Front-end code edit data
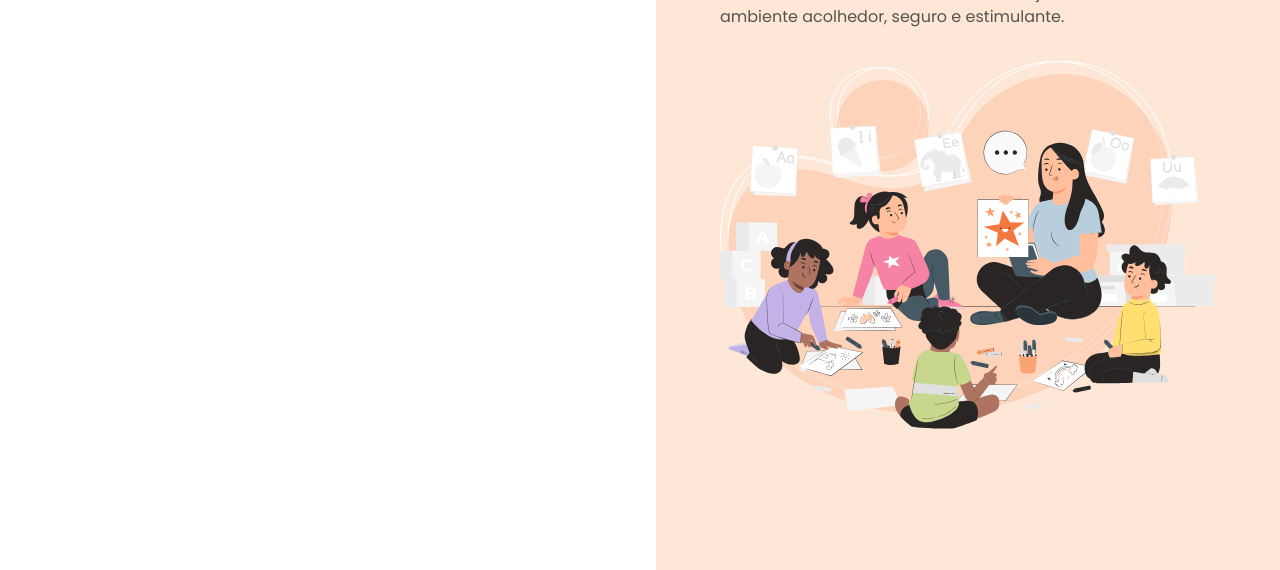
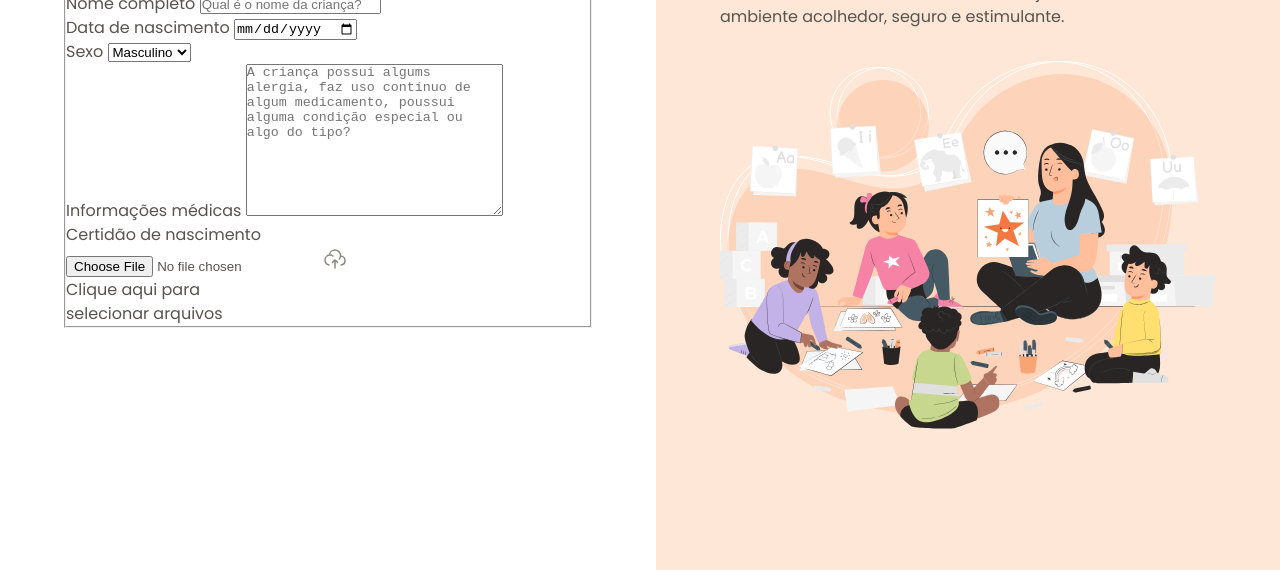
Before and after one commit to nicchonsanchez/frojeto-formulario-de-matricula--rocketseat, a plain HTML site: page index.html in a window 1280 px wide. Shown: the part 230-800 px from the top of the page. Drawn offline with Linux system fonts and the light colour scheme.

Commit message:
Iniciando formulário

```diff
--- a/index.html
+++ b/index.html
@@ -1,5 +1,6 @@
 <!DOCTYPE html>
 <html lang="pt-BR">
+
 <head>
     <link rel="preconnect" href="https://fonts.googleapis.com">
     <link rel="preconnect" href="https://fonts.gstatic.com" crossorigin>
@@ -8,10 +9,13 @@
     <meta name="viewport" content="width=device-width, initial-scale=1.0">
     <title>Estrelas do Amanhã - Formulário de matrícula</title>
 
-    <link href="https://fonts.googleapis.com/css2?family=Poppins:ital,wght@0,100;0,200;0,300;0,400;0,500;0,600;0,700;0,800;0,900;1,100;1,200;1,300;1,400;1,500;1,600;1,700;1,800;1,900&display=swap" rel="stylesheet">
+    <link
+        href="https://fonts.googleapis.com/css2?family=Poppins:ital,wght@0,100;0,200;0,300;0,400;0,500;0,600;0,700;0,800;0,900;1,100;1,200;1,300;1,400;1,500;1,600;1,700;1,800;1,900&display=swap"
+        rel="stylesheet">
     <link rel="stylesheet" href="./css/index.css">
     <link rel="stylesheet" href="./css/layout.css">
 </head>
+
 <body>
     <div id="app">
         <main>
@@ -21,7 +25,45 @@
                     <span>Voltar</span>
                 </div>
                 <h1>Formulário de matrícula</h1>
-                <p>Preencha os dados abaixo para matricular seu filho na escola de educação infantil Estrelas do Amanhã.</p>
+                <p>Preencha os dados abaixo para matricular seu filho na escola de educação infantil Estrelas do Amanhã.
+                </p>
+
+                <form action="#" enctype="multipart/form-data" method="post">
+                    <fieldset>
+                        <legend>Informações da criança</legend>
+                        <div class="input-wrapper">
+                            <label for="fullname">Nome completo</label>
+                            <input type="text" name="fullname" id="fullname" placeholder="Qual é o nome da criança?">
+                        </div>
+                        <div class="input-wrapper">
+                            <label for="birth">Data de nascimento</label>
+                            <input type="date" name="birth" id="birth" lang="pt-BR">
+                        </div>
+                        <div class="input-wrapper">
+                            <label for="gender">Sexo</label>
+                            <select name="gender" id="gender">
+                                <option value="male">Masculino</option>
+                                <option value="female">Feminino</option>
+                            </select>
+                        </div>
+                        <div class="input-wrapper">
+                            <label for="medical-info">Informações médicas</label>
+                            <textarea id="medical-info" cols="30" rows="10"
+                                placeholder="A criança possui algums alergia, faz uso contínuo de algum medicamento, poussui alguma condição especial ou algo do tipo?"></textarea>
+                        </div>
+
+                        <div class="input-wrapper">
+                            <label for="">Certidão de nascimento</label>
+                            <div class="droparea-wrapper">
+                                <input type="file" name="birth-file" id="birth-file">
+                                <img src="./assets/icons/cloud-upload.svg" alt="">
+                                <p>
+                                    Clique aqui para <br> selecionar arquivos
+                                </p>
+                            </div>
+                        </div>
+                    </fieldset>
+                </form>
             </div>
             <!-- /.main-container -->
         </main>
@@ -30,13 +72,16 @@
                 <header>
                     <img src="./assets/logo.svg" alt="Logomarca das Estrlas do Amanhã">
                     <h2>Porque cada momento de <span>aprendizado</span> conta</h2>
-                    <p>Inscreva seu filho em nossa escola e veja-o florescer em um ambiente acolhedor, seguro e estimulante.</p>
+                    <p>Inscreva seu filho em nossa escola e veja-o florescer em um ambiente acolhedor, seguro e
+                        estimulante.</p>
                 </header>
 
-                <img src="./assets/Illustration.svg" alt="Ilustração de uma professora sentada no chão fazendo desenhos com quatro crianças">
+                <img src="./assets/Illustration.svg"
+                    alt="Ilustração de uma professora sentada no chão fazendo desenhos com quatro crianças">
             </div>
             <!-- /.aside-conteiner -->
         </aside>
     </div>
 </body>
+
 </html>
```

*Directions*
What lines above hold the word "assets"? Pull each one out.

*Task output*
+                                <img src="./assets/icons/cloud-upload.svg" alt="">
                     <img src="./assets/logo.svg" alt="Logomarca das Estrlas do Amanhã">
-                <img src="./assets/Illustration.svg" alt="Ilustração de uma professora sentada no chão fazendo desenhos com quatro crianças">
+                <img src="./assets/Illustration.svg"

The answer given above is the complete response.